# Try it
Whenever a line below includes the word "locales", copy that line.

# Screenshot and code edit data
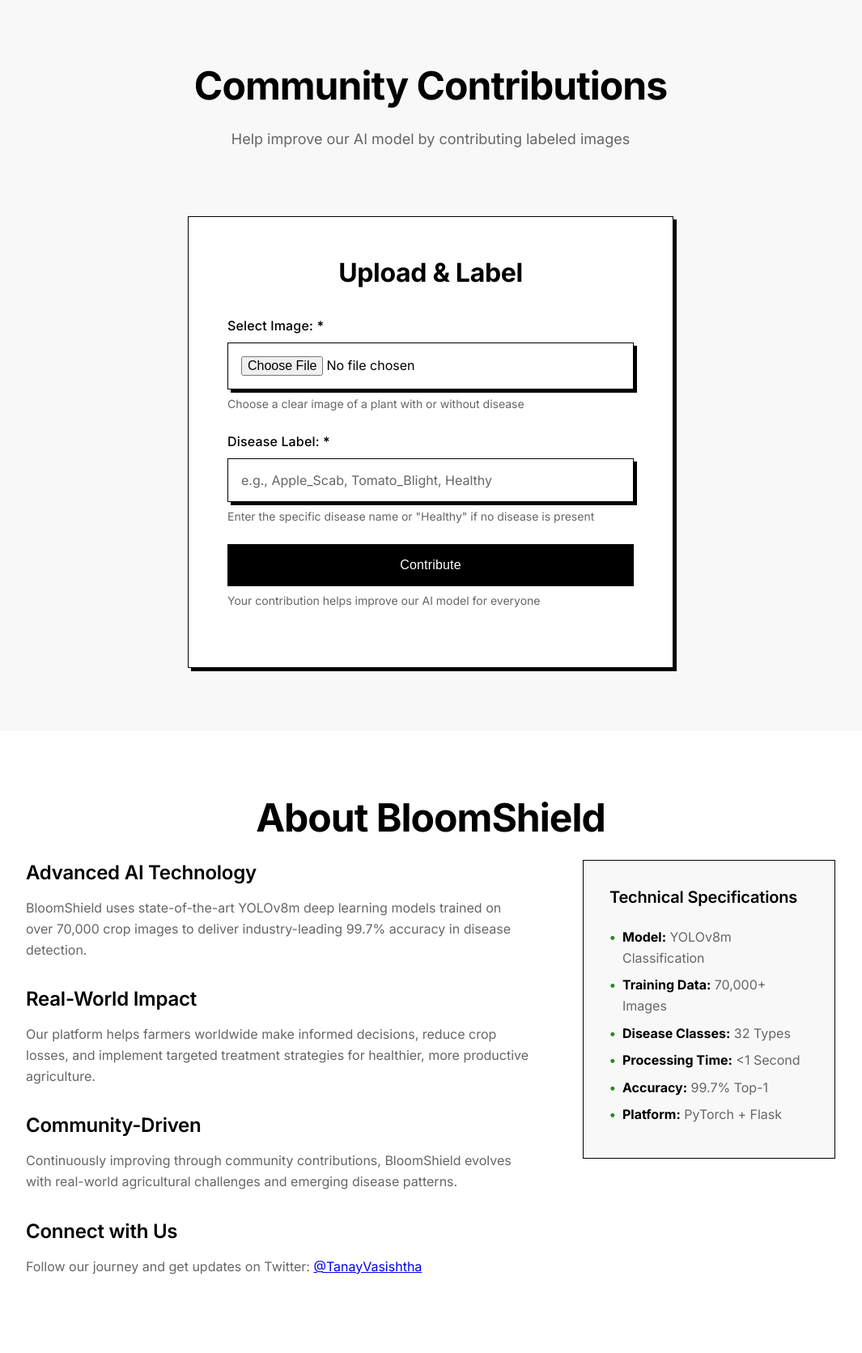
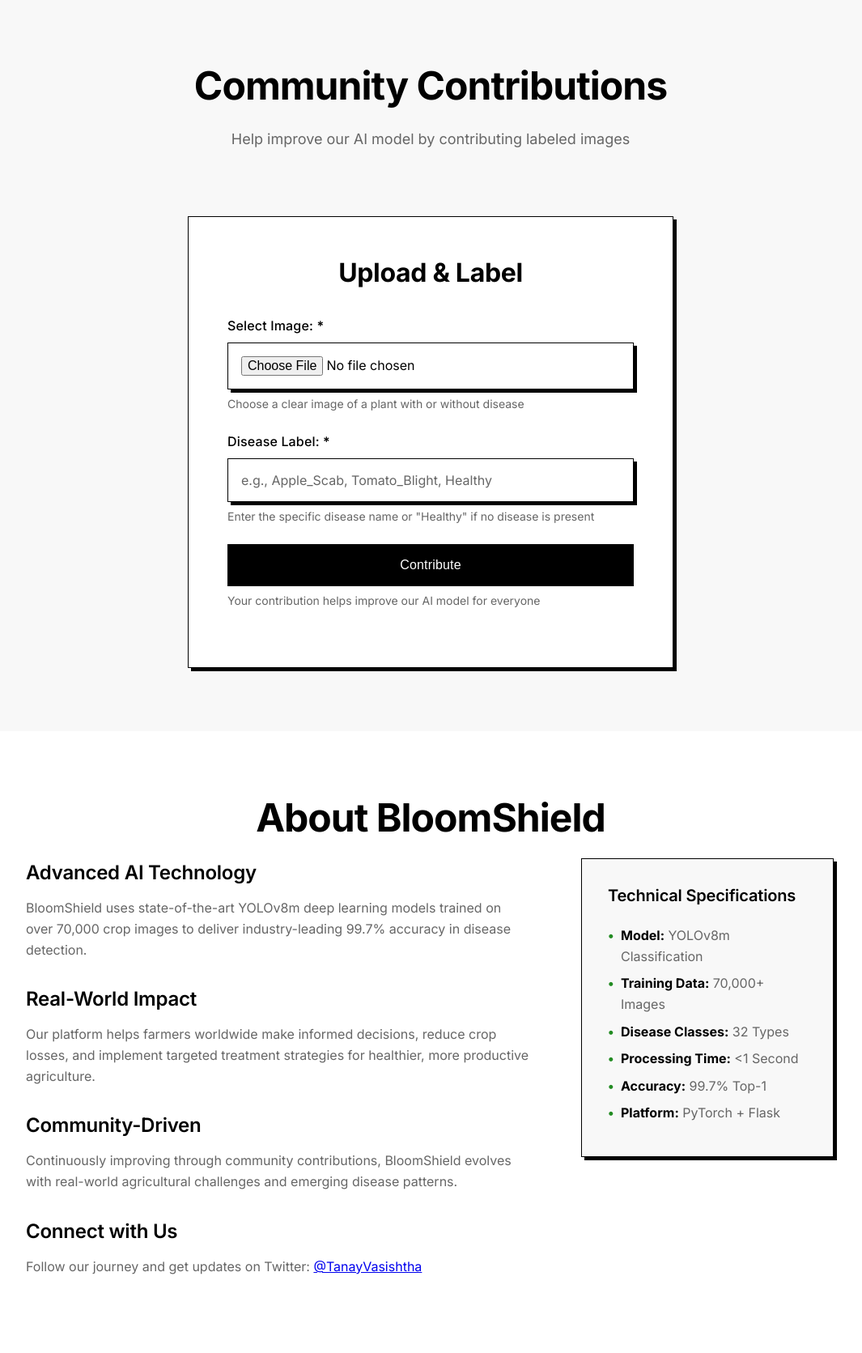
Before and after one commit to tanayvasishtha/BloomShield, a Flask app: page / in a window 1280 px wide. Shown: the part 1535-3206 px from the top of the page at 81% size, without its empty margins (108-1173 px from the left). Run offline with Flask 3, Linux system fonts and the light colour scheme.

Commit message:
add black tile effect to technical specifications card

```diff
--- a/static/style.css
+++ b/static/style.css
@@ -877,6 +877,8 @@ h6 {
     padding: var(--spacing-lg);
     border: var(--border-width) solid var(--color-black);
     height: fit-content;
+    box-shadow: var(--shadow);
+    transform: translate(-2px, -2px);
 }
 
 .tech-specs h3 {
```
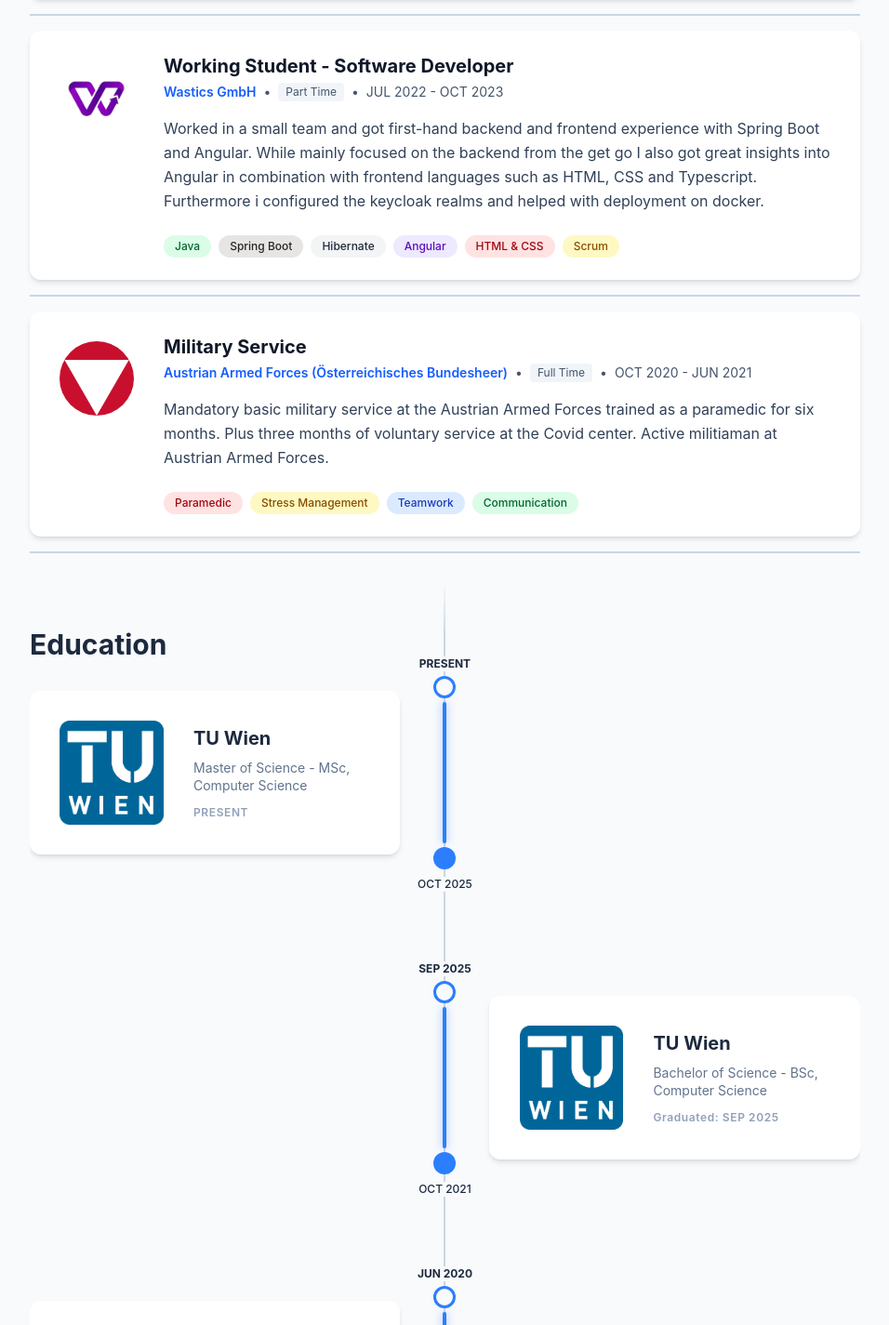
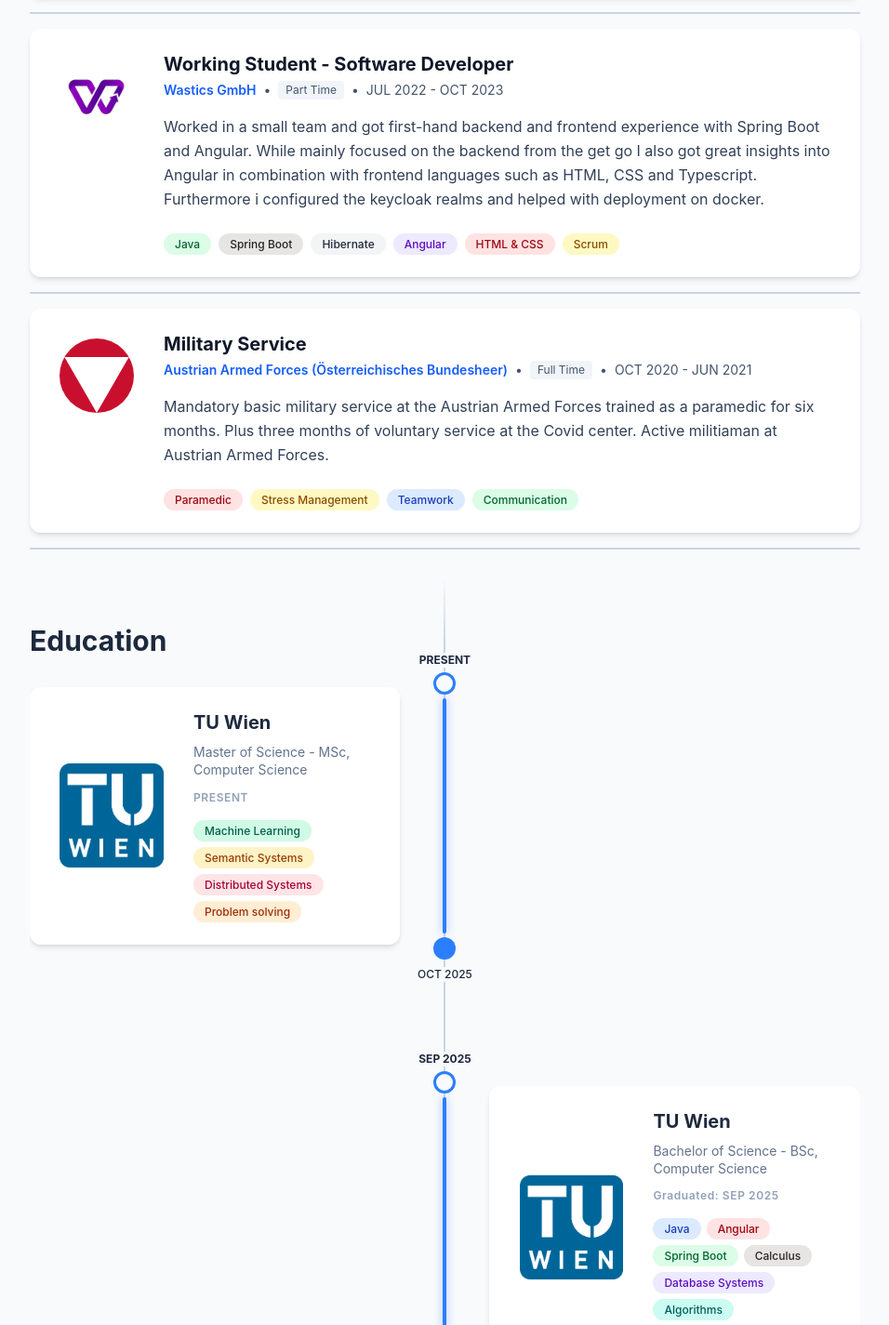
Before and after one commit to MintMayr/MintMayr.github.io, a Vue app in the folder portfolio-page/: page / in a window 1280 px wide. Shown: the part 527-1952 px from the top of the page at 93% size, without its empty margins (264-1220 px from the left). Built offline with nearby package versions, Linux system fonts and the light colour scheme; a web font is replaced by a local one.

Commit message:
chore: fixed some styling issues, added further ux optimizations for mobile, added translations for new skills / tags

```diff
--- a/portfolio-page/package.json
+++ b/portfolio-page/package.json
@@ -44,7 +44,7 @@
     "tailwindcss": "^4.2.4",
     "typescript": "~6.0.0",
     "vite": "^8.0.8",
-    "vite-plugin-vue-devtools": "^8.1.1",
+    "vite-plugin-vue-devtools": "^8.1.5",
     "vue-tsc": "^3.2.6"
   },
   "engines": {
--- a/portfolio-page/src/components/EducationItem.vue
+++ b/portfolio-page/src/components/EducationItem.vue
@@ -1,12 +1,15 @@
 <script setup lang="ts">
+import Tag from '@/components/Tag.vue'
 import type { Education } from '@/types/types.ts'
 import { useI18n } from 'vue-i18n'
 import { formatDate } from '@/utils/utils.ts'
+import { ref } from 'vue'
 const { t } = useI18n()
 
 defineProps<{
   education: Education
 }>()
+const showSkills = ref(false)
 </script>
 
 <template>
@@ -32,9 +35,43 @@ defineProps<{
         {{ t(education.grade_of_education) }}
       </p>
       <p class="text-xs text-slate-400 dark:text-slate-500 font-semibold tracking-wider mt-1">
-        {{ education.end_date ? t('general.graduation') + ":" : '' }}
+        {{ education.end_date ? t('general.graduation') + ':' : '' }}
         {{ education.end_date ? formatDate(education.end_date) : t('general.present') }}
       </p>
+      <div class="hidden sm:flex flex-wrap gap-1.5 mt-auto pt-2">
+        <Tag v-for="skill in education.skills" :key="skill.text" :tag="skill" />
+      </div>
+
+      <div v-if="education.skills?.length" class="sm:hidden mt-2">
+        <button
+          @click="showSkills = !showSkills"
+          class="text-blue-600 dark:text-blue-400 text-sm font-medium hover:underline focus:outline-none flex items-center gap-1 mx-auto lg:mx-0"
+        >
+          <svg
+            class="w-3.5 h-3.5 transition-transform duration-200"
+            :class="{ 'rotate-180': showSkills }"
+            fill="none"
+            viewBox="0 0 24 24"
+            stroke="currentColor"
+            stroke-width="2"
+          >
+            <path stroke-linecap="round" stroke-linejoin="round" d="M19.5 8.25l-7.5 7.5-7.5-7.5" />
+          </svg>
+          {{ showSkills ? t('general.hideSkills') : t('general.showSkills') }}
+        </button>
+        <transition
+          enter-active-class="transition-all duration-300 ease-out overflow-hidden"
+          enter-from-class="opacity-0 max-h-0"
+          enter-to-class="opacity-100 max-h-96"
+          leave-active-class="transition-all duration-200 ease-in overflow-hidden"
+          leave-from-class="opacity-100 max-h-96"
+          leave-to-class="opacity-0 max-h-0"
+        >
+          <div v-show="showSkills" class="flex flex-wrap gap-1.5 pt-2 overflow-hidden">
+            <Tag v-for="skill in education.skills" :key="skill.text" :tag="skill" />
+          </div>
+        </transition>
+      </div>
     </div>
   </div>
 </template>
--- a/portfolio-page/src/components/EducationList.vue
+++ b/portfolio-page/src/components/EducationList.vue
@@ -12,7 +12,15 @@ const educations: Education[] = [
     grade_of_education: 'education.tu_wien_bsc',
     start_date: new Date('2021-10-01T10:00:00'),
     end_date: new Date('2025-09-01T10:00:00'),
-    skills: [],
+    skills: [
+      { text: 'tags.java', color: 'blue' },
+      { text: 'tags.angular', color: 'red' },
+      { text: 'tags.spring_boot', color: 'green' },
+      { text: 'tags.calculus', color: 'brown' },
+      { text: 'tags.database_systems', color: 'violet' },
+      { text: 'tags.algorithms', color: 'teal' },
+      { text: 'tags.software_design', color: 'indigo' },
+    ],
   },
   {
     id: 2,
@@ -21,7 +29,12 @@ const educations: Education[] = [
     grade_of_education: 'education.tu_wien_msc',
     start_date: new Date('2025-10-01T10:00:00'),
     end_date: undefined,
-    skills: [],
+    skills: [
+      { text: 'tags.machine_learning', color: 'emerald' },
+      { text: 'tags.semantic_systems', color: 'amber' },
+      { text: 'tags.distributed_systems', color: 'rose' },
+      { text: 'tags.problem_solving', color: 'orange' },
+    ],
   },
   {
     id: 3,
--- a/portfolio-page/src/components/ExperienceItem.vue
+++ b/portfolio-page/src/components/ExperienceItem.vue
@@ -2,21 +2,30 @@
 import Tag from '@/components/Tag.vue'
 import type { Experience } from '@/types/types.ts'
 import { formatDate } from '@/utils/utils.ts'
+import { computed, ref } from 'vue'
 import { useI18n } from 'vue-i18n'
 
 const { t } = useI18n()
-defineProps<{
+const TRUNCATE_LENGTH = 100
+const isExpanded = ref(false)
+const props = defineProps<{
   experience: Experience
 }>()
+
+const fullSummary = computed(() => t(props.experience.summary))
+const isTruncatable = computed(() => fullSummary.value.length > TRUNCATE_LENGTH)
+
+const truncatedSummary = computed(() => {
+  if (!isTruncatable.value) return fullSummary.value
+  return fullSummary.value.slice(0, TRUNCATE_LENGTH).trimEnd() + '...'
+})
 </script>
 
 <template>
   <div
     class="bg-white dark:bg-slate-800 rounded-xl shadow-md overflow-hidden flex w-full transition-colors p-6 gap-6"
   >
-    <div
-      class="w-16 h-16 sm:w-24 sm:h-24 shrink-0 rounded-lg p-2 flex items-center justify-center "
-    >
+    <div class="w-16 h-16 sm:w-24 sm:h-24 shrink-0 rounded-lg p-2 flex items-center justify-center">
       <img
         :src="experience.imageUrl"
         :alt="t(experience.name) + ' Logo'"
@@ -35,16 +44,35 @@ defineProps<{
             t(experience.name)
           }}</span>
           <span class="hidden sm:inline">&bull;</span>
-          <span v-if="experience.grade_of_employment" class="bg-slate-100 dark:bg-slate-700 px-2 py-0.5 rounded text-xs">{{ t(experience.grade_of_employment) }}</span>
+          <span
+            v-if="experience.grade_of_employment"
+            class="bg-slate-100 dark:bg-slate-700 px-2 py-0.5 rounded text-xs"
+            >{{ t(experience.grade_of_employment) }}</span
+          >
           <span class="hidden sm:inline">&bull;</span>
           <span
             >{{ formatDate(experience.start_date) }} - {{ formatDate(experience.end_date) }}</span
           >
         </div>
       </div>
-      <p class="text-slate-700 dark:text-slate-300 text-base leading-relaxed max-w-3xl">
-        {{ t(experience.summary) }}
-      </p>
+      <div class="text-slate-700 dark:text-slate-300 text-base leading-relaxed max-w-3xl">
+        <div class="sm:hidden">
+          <p>
+            {{ isExpanded ? fullSummary : truncatedSummary }}
+          </p>
+          <button
+            v-if="isTruncatable"
+            @click="isExpanded = !isExpanded"
+            class="text-blue-600 dark:text-blue-400 text-sm font-medium mt-1 hover:underline focus:outline-none"
+          >
+            {{ isExpanded ? t('general.readLess') : t('general.readMore') }}
+          </button>
+        </div>
+        <p class="hidden sm:block">
+          {{ fullSummary }}
+        </p>
+      </div>
+
       <div class="flex flex-wrap gap-2 mt-auto pt-2">
         <Tag v-for="tag in experience.tags" :key="tag.text" :tag="tag" />
       </div>
--- a/portfolio-page/src/components/Tag.vue
+++ b/portfolio-page/src/components/Tag.vue
@@ -1,11 +1,11 @@
 <script setup lang="ts">
-import { computed } from 'vue';
-import type {TagData} from "@/types/types.ts";
+import { computed } from 'vue'
+import type { TagData } from '@/types/types.ts'
 import { useI18n } from 'vue-i18n'
-const { t } = useI18n();
+const { t } = useI18n()
 const props = defineProps<{
-  tag: TagData;
-}>();
+  tag: TagData
+}>()
 const colorVariants: Record<string, string> = {
   blue: 'bg-blue-100 text-blue-800',
   teal: 'bg-teal-100 text-teal-800',
@@ -23,19 +23,20 @@ const colorVariants: Record<string, string> = {
   emerald: 'bg-emerald-100 text-emerald-800',
   rose: 'bg-rose-100 text-rose-800',
   amber: 'bg-amber-100 text-amber-800',
-};
+}
 
-const activeColorClass = computed(() =>{
-  return colorVariants[props.tag.color || 'gray'];
-});
+const activeColorClass = computed(() => {
+  return colorVariants[props.tag.color || 'gray']
+})
 </script>
 
 <template>
-  <span :class="[
-    'px-3 py-1 text-xs font-medium rounded-full',
-    activeColorClass
+  <span
+    :class="[
+      'px-2 py-0.5 text-[10px] sm:px-3 sm:py-1 sm:text-xs font-medium rounded-full leading-tight',
+      activeColorClass,
     ]"
-        >
+  >
     {{ t(tag.text) }}
   </span>
 </template>
--- a/portfolio-page/src/locales/de.json
+++ b/portfolio-page/src/locales/de.json
@@ -1,7 +1,11 @@
 {
   "general": {
     "present": "HEUTE",
-    "graduation": "Abschluss"
+    "graduation": "Abschluss",
+    "readLess": "Weniger anzeigen",
+    "readMore": "Mehr anzeigen...",
+    "showSkills": "Skills anzeigen",
+    "hideSkills": "Skills minimieren"
   },
   "education": {
     "tu_wien_bsc": "Bachelor of Science - BSc, Informatik",
@@ -63,6 +67,14 @@
     "kubernetes": "Kubernetes",
     "docker": "Docker",
     "redis": "Redis",
-    "minio": "MinIO"
+    "minio": "MinIO",
+    "calculus": "Mathematik",
+    "database_systems": "Datenbanksysteme",
+    "algorithms": "Algorithmen",
+    "software_design": "Softwareentwurf",
+    "machine_learning": "Machine Learning",
+    "semantic_systems": "Semantic Systems",
+    "distributed_systems": "Verteilte Systeme",
+    "problem_solving": "Probleme lösen"
   }
 }
--- a/portfolio-page/src/locales/en.json
+++ b/portfolio-page/src/locales/en.json
@@ -1,7 +1,11 @@
 {
   "general": {
     "present": "PRESENT",
-    "graduation": "Graduated"
+    "graduation": "Graduated",
+    "readLess": "Show less",
+    "readMore": "Show more...",
+    "showSkills": "Show Skills",
+    "hideSkills": "Hide Skills"
   },
   "education": {
     "tu_wien_bsc": "Bachelor of Science - BSc, Computer Science",
@@ -63,6 +67,14 @@
     "kubernetes": "Kubernetes",
     "docker": "Docker",
     "redis": "Redis",
-    "minio": "MinIO"
+    "minio": "MinIO",
+    "calculus": "Calculus",
+    "database_systems": "Database Systems",
+    "algorithms": "Algorithms",
+    "software_design": "Software Design",
+    "machine_learning": "Machine Learning",
+    "semantic_systems": "Semantic Systems",
+    "distributed_systems": "Distributed Systems",
+    "problem_solving": "Problem solving"
   }
 }
--- a/portfolio-page/src/types/types.ts
+++ b/portfolio-page/src/types/types.ts
@@ -47,7 +47,7 @@ export interface Education {
   grade_of_education: string;
   start_date: Date;
   end_date?: Date;
-  skills: Skill[];
+  skills: TagData[];
 }
 
 export interface Experience {
```
Also changed, not shown: 1 other file (tests, documents, lock files or other folders).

# Written solution
--- a/portfolio-page/src/locales/de.json
+++ b/portfolio-page/src/locales/de.json
--- a/portfolio-page/src/locales/en.json
+++ b/portfolio-page/src/locales/en.json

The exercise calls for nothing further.